This will make their participation sound and effective. They should have the upper hand and the final say on any matter related to their life including but not limited to their built environment. Without empowering the public to be decision makers not observers, public participation will not be as rewarding. I strongly believe that muting or omitting public participation is the key to failure for urban projects and initiatives at disaster risk reduction.
Two years ago I completely believed that public participation can have a positive impact on how our cities functions.But I also do agree with the opposition’s remark, it is indeed very hard to make it work. During my work for the Master’s dissertation, where I worked with OSGeo and local authorities to apply the concept of VGI (Volunteered Geographical Information) for my home town, I faced numerous issues such as political and economic capacity, public interest and the main issue was with managing the entire work force.
Now I think, public participation should be properly governed and monitored by educational institutes, where “x” institute becomes the prime office which will provide guidance to the general public at a specified geographical zone or locality. This could be one of the ways by which academician’s involvement in public participation could be utilized to it’s full potential
Reinaldo Martínez
In reply to mapdhritiraj.
All the cases of failed participation only prove that it has been improperly approached. We have probably the less disciplined, most informal and the most apathic audience in the world, yet we made participatory sessions work, by simply applying the proper method, the tested systems and the proven approach. Tap Sherry Arnstein “The Staircase of Citizen Participation”, http://partnerships.org.uk/part/arn.htm and also The Community Toolbox http://ctb.ku.edu/en.
Dear Mapdhritiraj and Amal Mohammed: Thank you for your latest remarks. You raise different points of view that remind us that the analysis of PP advantages and limitations must continue….
Olusanya Tope Graham
Public Participation is the key to success for urban projects and initiatives aimed at Disaster Risk Reduction.

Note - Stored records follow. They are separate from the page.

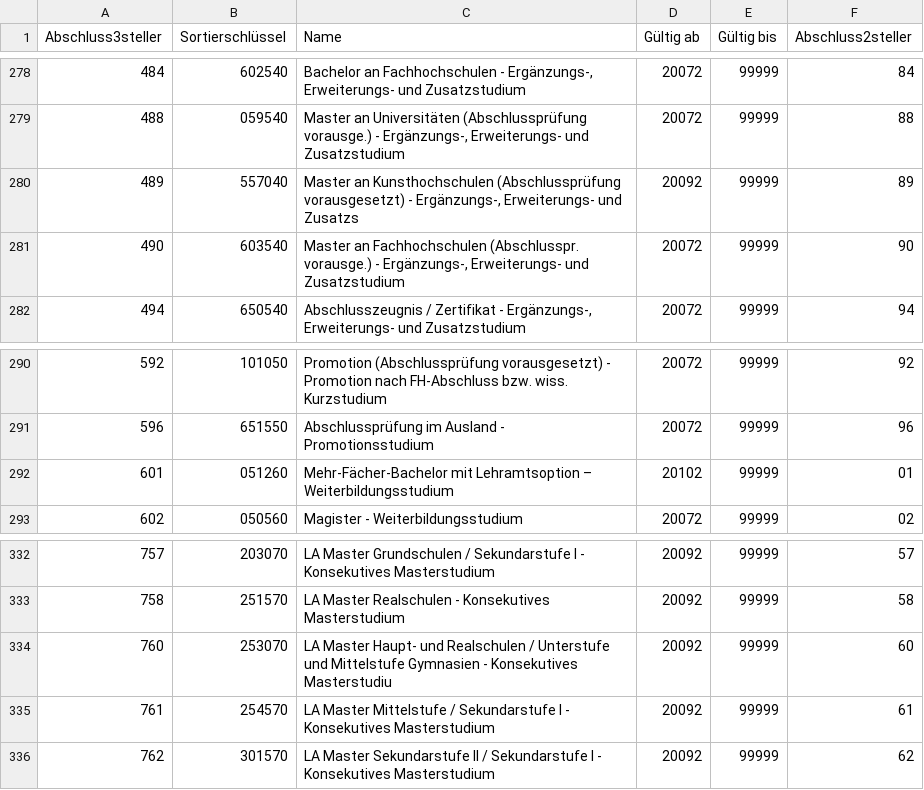
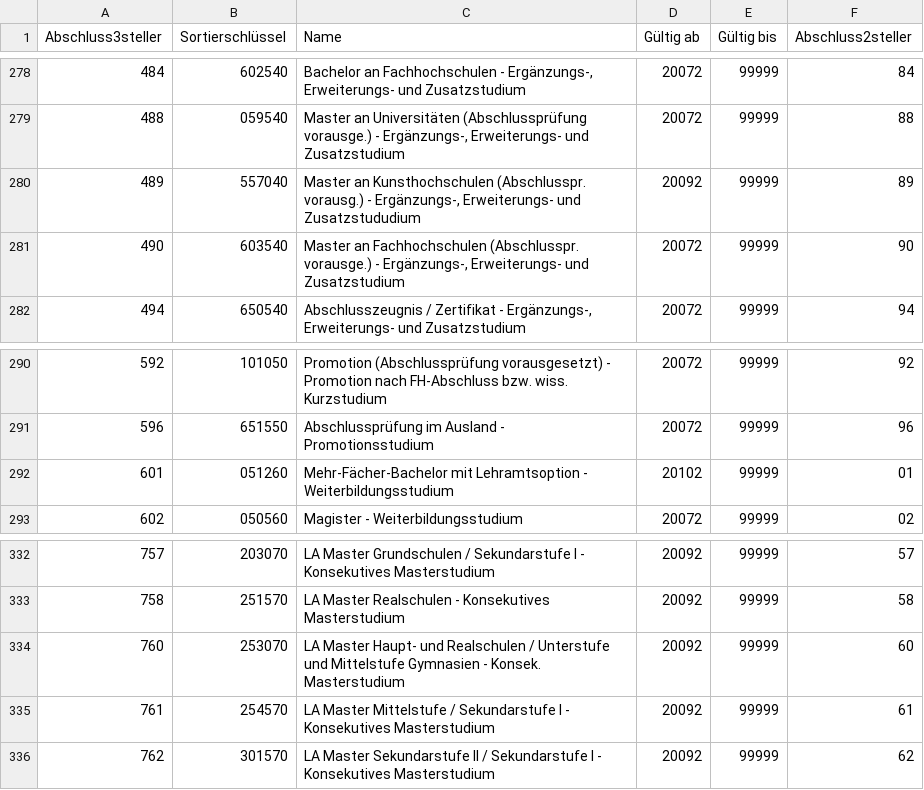
Before and after one commit to dini-ag-kim/destatis-schluesseltabellen, a CSV file: studierende/Abschluss3steller.csv, drawn as a sheet; only a part is shown, gaps mark what is left out.

```diff
--- a/studierende/Abschluss3steller.csv
+++ b/studierende/Abschluss3steller.csv
@@ -279,3 +279,3 @@ Abschluss3steller;Sortierschlüssel;Name;Gültig ab;Gültig bis;Abschluss2stelle
 488;059540;Master an Universitäten (Abschlussprüfung vorausge.) - Ergänzungs-, Erweiterungs- und Zusatzstudium;20072;99999;88;
-489;557040;Master an Kunsthochschulen (Abschlussprüfung vorausgesetzt) - Ergänzungs-, Erweiterungs- und Zusatzs;20092;99999;89;
+489;557040;Master an Kunsthochschulen (Abschlusspr. vorausg.) - Ergänzungs-, Erweiterungs- und Zusatzstududium;20092;99999;89;
 490;603540;Master an Fachhochschulen (Abschlusspr. vorausge.) - Ergänzungs-, Erweiterungs- und Zusatzstudium;20072;99999;90;
@@ -291,3 +291,3 @@ Abschluss3steller;Sortierschlüssel;Name;Gültig ab;Gültig bis;Abschluss2stelle
 596;651550;Abschlussprüfung im Ausland - Promotionsstudium;20072;99999;96;
-601;051260;Mehr-Fächer-Bachelor mit Lehramtsoption – Weiterbildungsstudium;20102;99999;01;
+601;051260;Mehr-Fächer-Bachelor mit Lehramtsoption - Weiterbildungsstudium;20102;99999;01;
 602;050560;Magister - Weiterbildungsstudium;20072;99999;02;
@@ -333,3 +333,3 @@ Abschluss3steller;Sortierschlüssel;Name;Gültig ab;Gültig bis;Abschluss2stelle
 758;251570;LA Master Realschulen - Konsekutives Masterstudium;20092;99999;58;
-760;253070;LA Master Haupt- und Realschulen / Unterstufe und Mittelstufe Gymnasien  - Konsekutives Masterstudiu;20092;99999;60;
+760;253070;LA Master Haupt- und Realschulen / Unterstufe und Mittelstufe Gymnasien  - Konsek. Masterstudium;20092;99999;60;
 761;254570;LA Master Mittelstufe / Sekundarstufe I  - Konsekutives Masterstudium;20092;99999;61;
```
Also changed, not shown: studierende/HochschulFachbereich.csv, studierende/HochschulStandort.csv, 4 other files.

For effective risk reduction and implementation of appropriate solutions to Community problems/problems of public interest, decision-makers must involve the community members. This is because, although decision-makers due to their expertise and experience are in the position to proffer solutions to problems of public interest, community members from all works of life know their environment better and Public participation should be seen as fact finding or research. When these contributions from the Community members are put together by the decision-makers using their expertise and experience, the outcome will be a more lasting, all encompassing, effective and sustainable solution to the identified problems.
In other words, Community/ Public Participation provides a concrete base for finding effective and sustainable solutions to community problems by the decision-maker. This in turn gives the Community members a sense of belonging and brings about their effective participation in the implementation of these solutions and sustenance.
Community Participation i believe is the Key to finding solution to Community Problems and its effective implementation.
Christopher Bryant
Hello, you are completely correct! And as some else put it recently, when public participation is a failure it is because it has not been properly organized, which includes properly communicating with different segments of the population (e.g. teenagers generally require a different approach compared to seniors!). which is necessary to mobilize them effectively. Christopher Bryant
This debate about public participation attracted an interesting and international audience: 127 direct votes, 1086 visits from 424 people from more than 60 countries, about 38 comments on the blog, and nearly 17,000 followers in social media (LinkedIn and paid adds in Facebook). Thank you all for your contribution!